Provided records Block Start

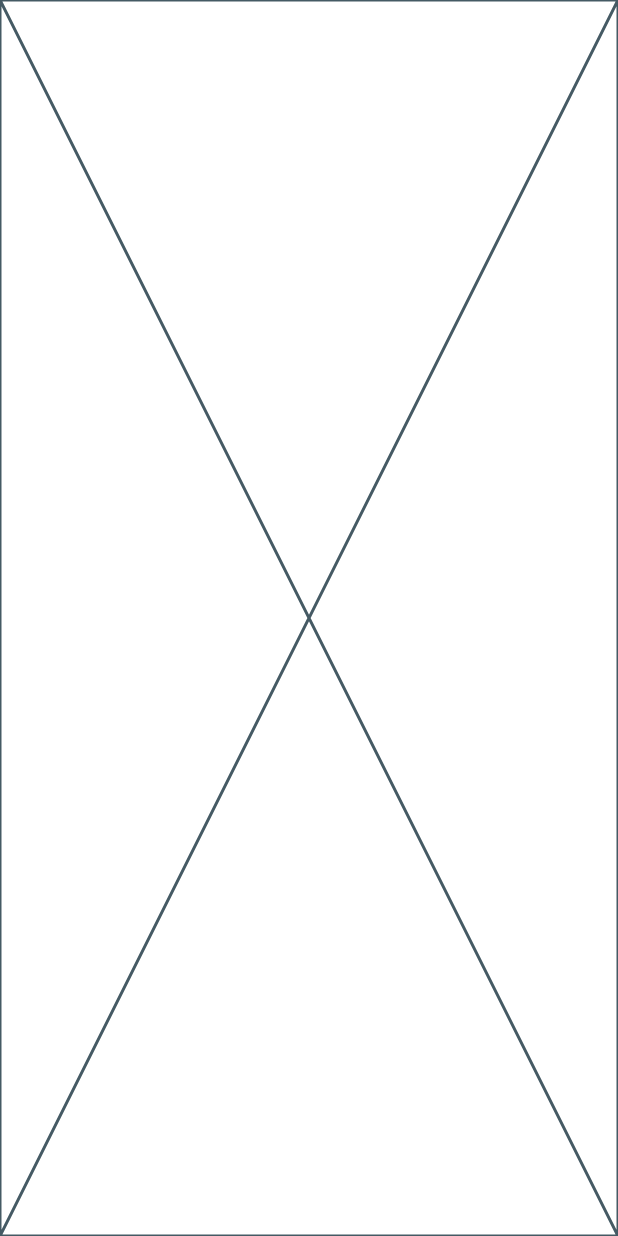
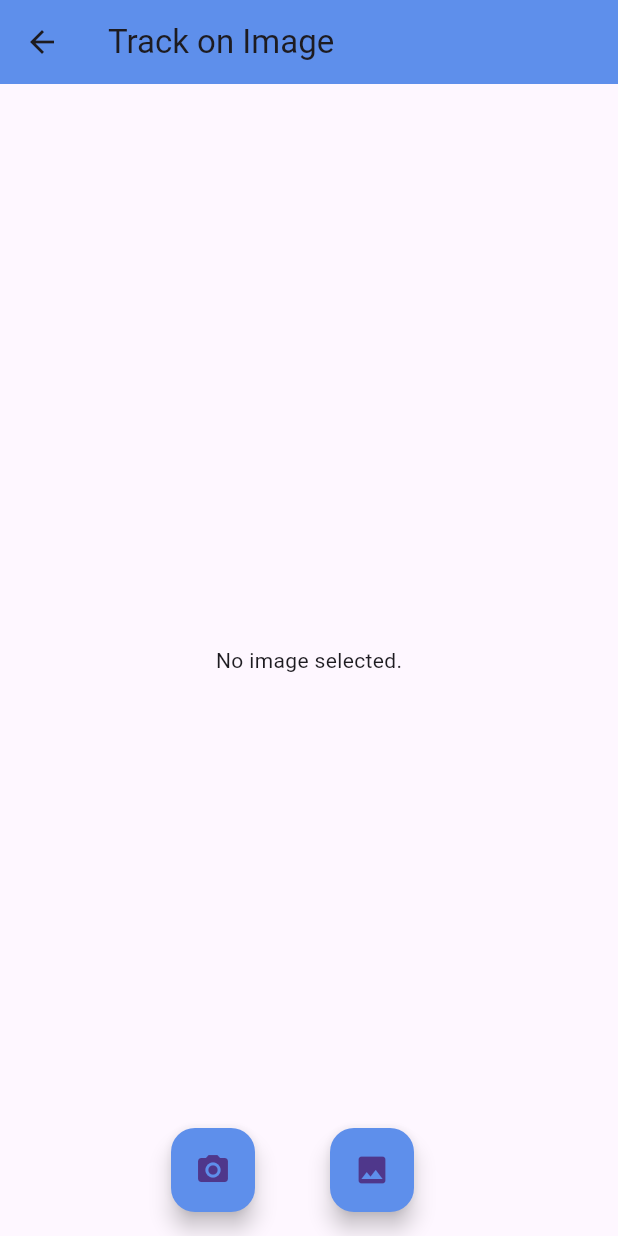
Before and after one commit to abdulrhmanhassan/Consultix-Signals, a Flutter app: the screen it shows after launch, after a tap on "InDoor Image", on a phone screen of 412 x 824 dp. Run offline on Flutter 3.47's test engine with Material 3 defaults, Android fonts, the phone set to English and light mode, and no system bars; our stand-ins replace geolocator, google_maps_flutter, image_picker.

Commit message:
image screen

```diff
--- a/lib/screens/image_screen.dart
+++ b/lib/screens/image_screen.dart
@@ -1,11 +1,151 @@
 import 'package:flutter/material.dart';
+import 'package:image_picker/image_picker.dart';
+import 'dart:io';
+import '../constants.dart';
+import '../services/location_service.dart';
+import 'package:google_maps_flutter/google_maps_flutter.dart';
 
-class ImageScreen extends StatelessWidget {
+class ImageScreen extends StatefulWidget {
   const ImageScreen({super.key});
+  static String id = "ImageScreen";
 
-  static String id = "ImageScreen";
+  @override
+  _ImageScreenState createState() => _ImageScreenState();
+}
+
+class _ImageScreenState extends State<ImageScreen> {
+  File? _image;
+  final picker = ImagePicker();
+  List<Offset> _trackingPoints = [];
+  bool _isImageSelected = false;
+
+  // select image from gallery
+  Future getImageFromGallery() async {
+    final pickedFile = await picker.pickImage(source: ImageSource.gallery);
+    setState(() {
+      if (pickedFile != null) {
+        _image = File(pickedFile.path);
+        _isImageSelected = true;
+      }
+    });
+  }
+
+  // take a photo from camera
+  Future getImageFromCamera() async {
+    final pickedFile = await picker.pickImage(source: ImageSource.camera);
+    setState(() {
+      if (pickedFile != null) {
+        _image = File(pickedFile.path);
+        _isImageSelected = true;
+      }
+    });
+  }
+
+  void startTracking() {
+    LocationService.trackLocation((LatLng newPosition) {
+      setState(() {
+        // Search for an algorithm to convert geographic coordinates to a line on the image
+        Offset point =
+            Offset(newPosition.latitude * 10, newPosition.longitude * 10);
+        _trackingPoints.add(point);
+      });
+    });
+  }
+
   @override
   Widget build(BuildContext context) {
-    return const Placeholder();
+    return Scaffold(
+      appBar: AppBar(
+        backgroundColor: kPrimerColor,
+        title: const Text('Track on Image'),
+      ),
+      body: _image == null
+          ? const Center(
+              child: Text('No image selected.'),
+            )
+          : Stack(
+              children: [
+                Image.file(
+                  _image!,
+                  width: double.infinity,
+                  height: double.infinity,
+                  fit: BoxFit.cover,
+                ),
+                // points above image
+                ..._trackingPoints.map((point) {
+                  return Positioned(
+                    left: point.dx,
+                    top: point.dy,
+                    child: const Icon(Icons.location_on,
+                        color: Colors.red, size: 30),
+                  );
+                }).toList(),
+              ],
+            ),
+
+      // for floating action button row
+      floatingActionButton: _isImageSelected
+          ? Row(
+              mainAxisAlignment: MainAxisAlignment.spaceEvenly,
+              children: [
+                const SizedBox(
+                  width: 10,
+                ),
+                // camera
+                FloatingActionButton(
+                  backgroundColor: kPrimerColor,
+                  heroTag: 'camera_button',
+                  onPressed: getImageFromCamera,
+                  tooltip: 'Pick Image From Camera',
+                  child: const Icon(Icons.camera_alt),
+                ),
+
+                // gallery
+                FloatingActionButton(
+                  backgroundColor: kPrimerColor,
+                  heroTag: 'gallery_button',
+                  onPressed: getImageFromGallery,
+                  tooltip: 'Pick Image From Gallery',
+                  child: const Icon(Icons.photo),
+                ),
+
+                // start tracking
+                FloatingActionButton(
+                  backgroundColor: kPrimerColor,
+                  heroTag: 'start_tracking_button', //
+                  onPressed: startTracking,
+                  tooltip: 'Start Tracking',
+                  child: const Icon(Icons.location_on),
+                )
+              ],
+            )
+          : Row(
+              mainAxisAlignment: MainAxisAlignment.center,
+              children: [
+                const SizedBox(
+                  width: 10,
+                ),
+                // camera
+                FloatingActionButton(
+                  backgroundColor: kPrimerColor,
+                  heroTag: 'camera_button',
+                  onPressed: getImageFromCamera,
+                  tooltip: 'Pick Image From Camera',
+                  child: const Icon(Icons.camera_alt),
+                ),
+                const SizedBox(
+                  width: 50,
+                ),
+                // gallery
+                FloatingActionButton(
+                  backgroundColor: kPrimerColor,
+                  heroTag: 'gallery_button',
+                  onPressed: getImageFromGallery,
+                  tooltip: 'Pick Image From Gallery',
+                  child: const Icon(Icons.photo),
+                ),
+              ],
+            ),
+    );
   }
 }
--- a/pubspec.yaml
+++ b/pubspec.yaml
@@ -42,6 +42,9 @@ dependencies:
   geolocator: ^12.0.0
   # showing route/polyline on maps
   flutter_polyline_points: ^2.1.0
+  # pick images
+  image_picker: ^1.1.2
+
 
 dev_dependencies:
   flutter_test:
```
Also changed, not shown: pubspec.lock, 3 other files.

Provided records Block End

**Assignment:**
Check each line above for "pubspec" and return the ones that have it.

**Response to this exercise:**
--- a/pubspec.yaml
+++ b/pubspec.yaml
Also changed, not shown: pubspec.lock, 3 other files.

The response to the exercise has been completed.